Smoking Women who smoke during pregnancy tend to have smaller babies. The chemicals breathed in include nicotine, and interfere with the baby’s growth. Statistics show that, on average, the baby of a mother who smokes during pregnancy weighs around 200 g less than average. (If a baby is significantly underweight when it is born, it is less likely to thrive and remain healthy.) It is also at a higher risk of developing complications at birth, and there is a significant risk of it being born prematurely. Passive smoking may also affect the baby before it is born, so it is advisable for the mother’s partner to refrain from smoking in the house. If you are unable to stop smoking during pregnancy, we suggest you discuss this with your doctor.
Painkillers Check with your doctor before taking any medication during pregnancy. Painkillers in particular can be harmful to the baby in many different ways. Try relaxation techniques, yoga or massage as an alternative for pain relief.
Drugs of addiction These can cause severe problems during pregnancy and birth, and the baby may also be ‘addicted’ and suffer severe withdrawal symptoms after birth. The baby is usually underdeveloped and may become severely ill.

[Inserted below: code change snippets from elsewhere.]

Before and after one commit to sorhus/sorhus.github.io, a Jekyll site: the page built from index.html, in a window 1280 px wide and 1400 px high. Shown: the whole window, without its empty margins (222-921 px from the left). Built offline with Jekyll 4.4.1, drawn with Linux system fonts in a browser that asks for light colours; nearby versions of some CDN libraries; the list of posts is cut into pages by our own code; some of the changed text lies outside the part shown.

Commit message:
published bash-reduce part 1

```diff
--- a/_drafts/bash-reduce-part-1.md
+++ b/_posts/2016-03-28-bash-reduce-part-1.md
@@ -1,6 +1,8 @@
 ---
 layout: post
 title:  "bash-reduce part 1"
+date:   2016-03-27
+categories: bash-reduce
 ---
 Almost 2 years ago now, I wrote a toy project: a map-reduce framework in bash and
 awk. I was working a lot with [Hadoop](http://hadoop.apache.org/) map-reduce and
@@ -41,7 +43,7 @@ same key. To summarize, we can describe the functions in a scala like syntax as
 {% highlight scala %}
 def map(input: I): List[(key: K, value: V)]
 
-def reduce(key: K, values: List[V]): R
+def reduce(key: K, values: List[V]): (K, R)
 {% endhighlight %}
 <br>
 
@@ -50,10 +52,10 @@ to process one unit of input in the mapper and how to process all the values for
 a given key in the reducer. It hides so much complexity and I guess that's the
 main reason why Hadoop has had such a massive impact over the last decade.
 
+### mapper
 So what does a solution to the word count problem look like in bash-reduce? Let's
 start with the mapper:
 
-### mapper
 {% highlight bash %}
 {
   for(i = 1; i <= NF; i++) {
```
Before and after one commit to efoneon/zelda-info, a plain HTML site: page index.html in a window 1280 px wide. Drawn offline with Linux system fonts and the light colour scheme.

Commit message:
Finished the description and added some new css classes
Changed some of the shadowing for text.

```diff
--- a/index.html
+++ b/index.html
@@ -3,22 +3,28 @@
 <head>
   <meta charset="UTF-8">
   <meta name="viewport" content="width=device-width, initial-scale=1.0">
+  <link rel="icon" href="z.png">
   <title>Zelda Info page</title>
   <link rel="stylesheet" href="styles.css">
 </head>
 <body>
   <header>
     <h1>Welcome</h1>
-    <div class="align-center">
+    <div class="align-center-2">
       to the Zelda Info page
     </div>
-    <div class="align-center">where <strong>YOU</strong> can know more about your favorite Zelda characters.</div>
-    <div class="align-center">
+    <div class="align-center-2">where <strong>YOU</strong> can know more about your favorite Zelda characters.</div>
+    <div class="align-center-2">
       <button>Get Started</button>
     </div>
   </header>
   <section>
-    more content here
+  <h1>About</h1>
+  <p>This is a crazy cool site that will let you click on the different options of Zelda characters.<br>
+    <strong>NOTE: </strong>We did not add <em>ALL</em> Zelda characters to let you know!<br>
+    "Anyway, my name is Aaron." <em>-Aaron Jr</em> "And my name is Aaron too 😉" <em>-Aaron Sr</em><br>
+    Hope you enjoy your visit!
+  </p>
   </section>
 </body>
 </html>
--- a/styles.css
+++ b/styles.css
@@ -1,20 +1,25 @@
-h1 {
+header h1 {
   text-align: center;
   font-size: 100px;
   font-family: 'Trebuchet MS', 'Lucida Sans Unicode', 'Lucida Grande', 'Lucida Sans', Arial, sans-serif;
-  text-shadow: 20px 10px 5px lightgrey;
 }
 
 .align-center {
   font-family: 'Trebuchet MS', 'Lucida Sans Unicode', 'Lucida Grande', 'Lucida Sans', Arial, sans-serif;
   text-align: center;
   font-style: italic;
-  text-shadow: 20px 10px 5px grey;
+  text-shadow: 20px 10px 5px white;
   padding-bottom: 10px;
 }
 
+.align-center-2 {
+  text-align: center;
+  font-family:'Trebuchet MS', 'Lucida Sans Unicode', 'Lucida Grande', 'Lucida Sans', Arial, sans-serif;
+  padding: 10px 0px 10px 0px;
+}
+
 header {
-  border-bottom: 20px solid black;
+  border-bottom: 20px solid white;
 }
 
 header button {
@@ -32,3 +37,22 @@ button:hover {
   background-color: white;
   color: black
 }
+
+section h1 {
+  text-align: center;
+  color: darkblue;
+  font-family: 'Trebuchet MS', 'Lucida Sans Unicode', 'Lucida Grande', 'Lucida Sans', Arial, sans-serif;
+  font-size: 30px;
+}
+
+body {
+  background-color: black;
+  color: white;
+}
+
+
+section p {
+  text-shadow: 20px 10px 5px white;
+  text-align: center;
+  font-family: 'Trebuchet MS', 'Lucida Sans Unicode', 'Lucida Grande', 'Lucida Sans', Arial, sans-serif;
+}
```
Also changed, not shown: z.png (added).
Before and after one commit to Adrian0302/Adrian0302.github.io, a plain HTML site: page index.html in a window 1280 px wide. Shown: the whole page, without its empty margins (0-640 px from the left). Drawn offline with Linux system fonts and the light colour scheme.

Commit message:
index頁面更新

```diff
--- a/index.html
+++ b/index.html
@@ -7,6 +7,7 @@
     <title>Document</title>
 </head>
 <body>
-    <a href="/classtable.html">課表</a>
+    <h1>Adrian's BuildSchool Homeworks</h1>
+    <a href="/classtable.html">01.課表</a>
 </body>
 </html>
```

It is important that you let your health professional know if you are using any drug of addiction during your pregnancy.